“Broadcasters have still got a long way to go to automate all of these things. This business is going to be around for a long time. File-based workflows will become more common, so automation will move upstream. There will always be linear playout, but there will be more emphasis on content on demand.

“But that still needs the basics of production and media management,” he continues. “Content in the right form still has to be delivered to the server, and later archived. We will still have a role in the management of the media. In fact, we are going to have to manage larger volumes of data.”

Recently there has been a great deal of pressure towards “channel in a box” solutions, at all levels of the industry. Is this a goal for Pebble Beach?

“We see the value in best of breed, so we are not going to station in a box systems,” Peter Hajittofi states. “For most broadcasters a high level of service and functionality like fault tolerance is important.

“But we do need to support all equipment for lower cost channels and emergency backup facilities,” he adds. “So we have already delivered systems using the Miranda Xchannel server with graphics, for example.”

The strategy for the next ten years, and towards the ambition of market leadership, sees the completion of investment in the next generation platform which, in keeping with the company’s seaside theme, is called Marina.

“This is a totally distributed architecture, so we can scale much better than the old platform,” says Hajittofi. “It will run on Linux – not being dependent just on Microsoft will be significant.”

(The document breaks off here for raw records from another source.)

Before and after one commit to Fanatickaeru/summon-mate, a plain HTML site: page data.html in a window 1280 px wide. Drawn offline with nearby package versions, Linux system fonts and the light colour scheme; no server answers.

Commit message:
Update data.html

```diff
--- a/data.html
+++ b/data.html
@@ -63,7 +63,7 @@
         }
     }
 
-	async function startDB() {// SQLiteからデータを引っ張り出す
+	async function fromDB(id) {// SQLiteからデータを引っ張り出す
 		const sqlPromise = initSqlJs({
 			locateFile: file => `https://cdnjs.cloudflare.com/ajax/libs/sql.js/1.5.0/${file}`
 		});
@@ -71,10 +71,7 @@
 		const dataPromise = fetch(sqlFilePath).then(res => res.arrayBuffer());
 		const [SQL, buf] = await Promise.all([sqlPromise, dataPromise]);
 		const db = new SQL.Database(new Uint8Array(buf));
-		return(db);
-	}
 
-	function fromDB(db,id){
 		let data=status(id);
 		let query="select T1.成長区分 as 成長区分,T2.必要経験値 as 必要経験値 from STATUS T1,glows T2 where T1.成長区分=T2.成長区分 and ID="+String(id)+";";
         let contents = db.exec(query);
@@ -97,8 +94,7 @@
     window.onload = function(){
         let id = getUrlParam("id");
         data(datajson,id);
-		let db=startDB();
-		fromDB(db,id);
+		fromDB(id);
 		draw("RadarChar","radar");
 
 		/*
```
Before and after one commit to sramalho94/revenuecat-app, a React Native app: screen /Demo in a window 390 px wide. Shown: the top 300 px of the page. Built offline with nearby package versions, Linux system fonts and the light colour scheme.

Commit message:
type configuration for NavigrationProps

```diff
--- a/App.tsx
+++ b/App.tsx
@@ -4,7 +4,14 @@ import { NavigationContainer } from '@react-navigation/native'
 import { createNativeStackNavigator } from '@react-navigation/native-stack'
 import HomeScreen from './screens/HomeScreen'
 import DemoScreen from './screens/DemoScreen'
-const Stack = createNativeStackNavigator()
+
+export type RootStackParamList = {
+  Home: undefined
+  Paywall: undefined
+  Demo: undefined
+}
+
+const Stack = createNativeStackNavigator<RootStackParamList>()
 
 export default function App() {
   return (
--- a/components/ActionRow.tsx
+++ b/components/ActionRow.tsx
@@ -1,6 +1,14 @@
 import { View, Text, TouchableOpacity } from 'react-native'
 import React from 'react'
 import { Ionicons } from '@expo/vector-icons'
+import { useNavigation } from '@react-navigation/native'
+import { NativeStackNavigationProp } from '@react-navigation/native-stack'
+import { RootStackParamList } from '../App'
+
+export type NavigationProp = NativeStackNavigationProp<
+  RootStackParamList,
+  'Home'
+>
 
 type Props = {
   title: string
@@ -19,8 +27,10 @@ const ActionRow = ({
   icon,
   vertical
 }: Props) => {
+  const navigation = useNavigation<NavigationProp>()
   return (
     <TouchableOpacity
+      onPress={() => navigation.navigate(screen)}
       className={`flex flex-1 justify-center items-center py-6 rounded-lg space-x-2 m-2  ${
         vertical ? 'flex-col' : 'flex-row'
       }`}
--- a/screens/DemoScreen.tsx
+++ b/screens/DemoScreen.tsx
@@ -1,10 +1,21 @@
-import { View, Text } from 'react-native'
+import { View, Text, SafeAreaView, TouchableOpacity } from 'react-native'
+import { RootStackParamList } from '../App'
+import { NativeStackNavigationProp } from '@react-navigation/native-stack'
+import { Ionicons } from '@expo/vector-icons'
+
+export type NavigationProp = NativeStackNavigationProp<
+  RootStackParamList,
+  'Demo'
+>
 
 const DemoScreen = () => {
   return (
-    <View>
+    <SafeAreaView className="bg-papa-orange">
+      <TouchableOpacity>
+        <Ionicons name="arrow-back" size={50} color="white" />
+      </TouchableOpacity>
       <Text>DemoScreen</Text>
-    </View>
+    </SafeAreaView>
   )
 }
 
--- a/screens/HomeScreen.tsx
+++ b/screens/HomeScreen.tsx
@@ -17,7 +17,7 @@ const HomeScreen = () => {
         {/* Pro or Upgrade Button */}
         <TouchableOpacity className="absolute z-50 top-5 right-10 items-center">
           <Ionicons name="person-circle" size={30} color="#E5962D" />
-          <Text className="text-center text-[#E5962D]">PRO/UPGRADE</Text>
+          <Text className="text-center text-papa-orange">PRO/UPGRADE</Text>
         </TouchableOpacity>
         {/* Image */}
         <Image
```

The new platform is designed to support the extended role for asset management that the company sees as its future market. It is also designed to meet the needs of its global market by supporting any language through a configurable user interface.

“We have made the language choice hot-swappable,” he claims. “How can we support a system any other way: an engineer can see what is going on with the touch of a key, even if the native system is running in Arabic or an Asian language.”

That seems to underline a core part of the Pebble Beach philosophy – and perhaps the secret of being a success in such a critical market – which is that support is absolutely central to keeping the user happy.

“This is not like conventional IT,” Peter Hajittofi claims. “You have to offer constant support, remotely and on site. We are proud that we have never lost a customer.”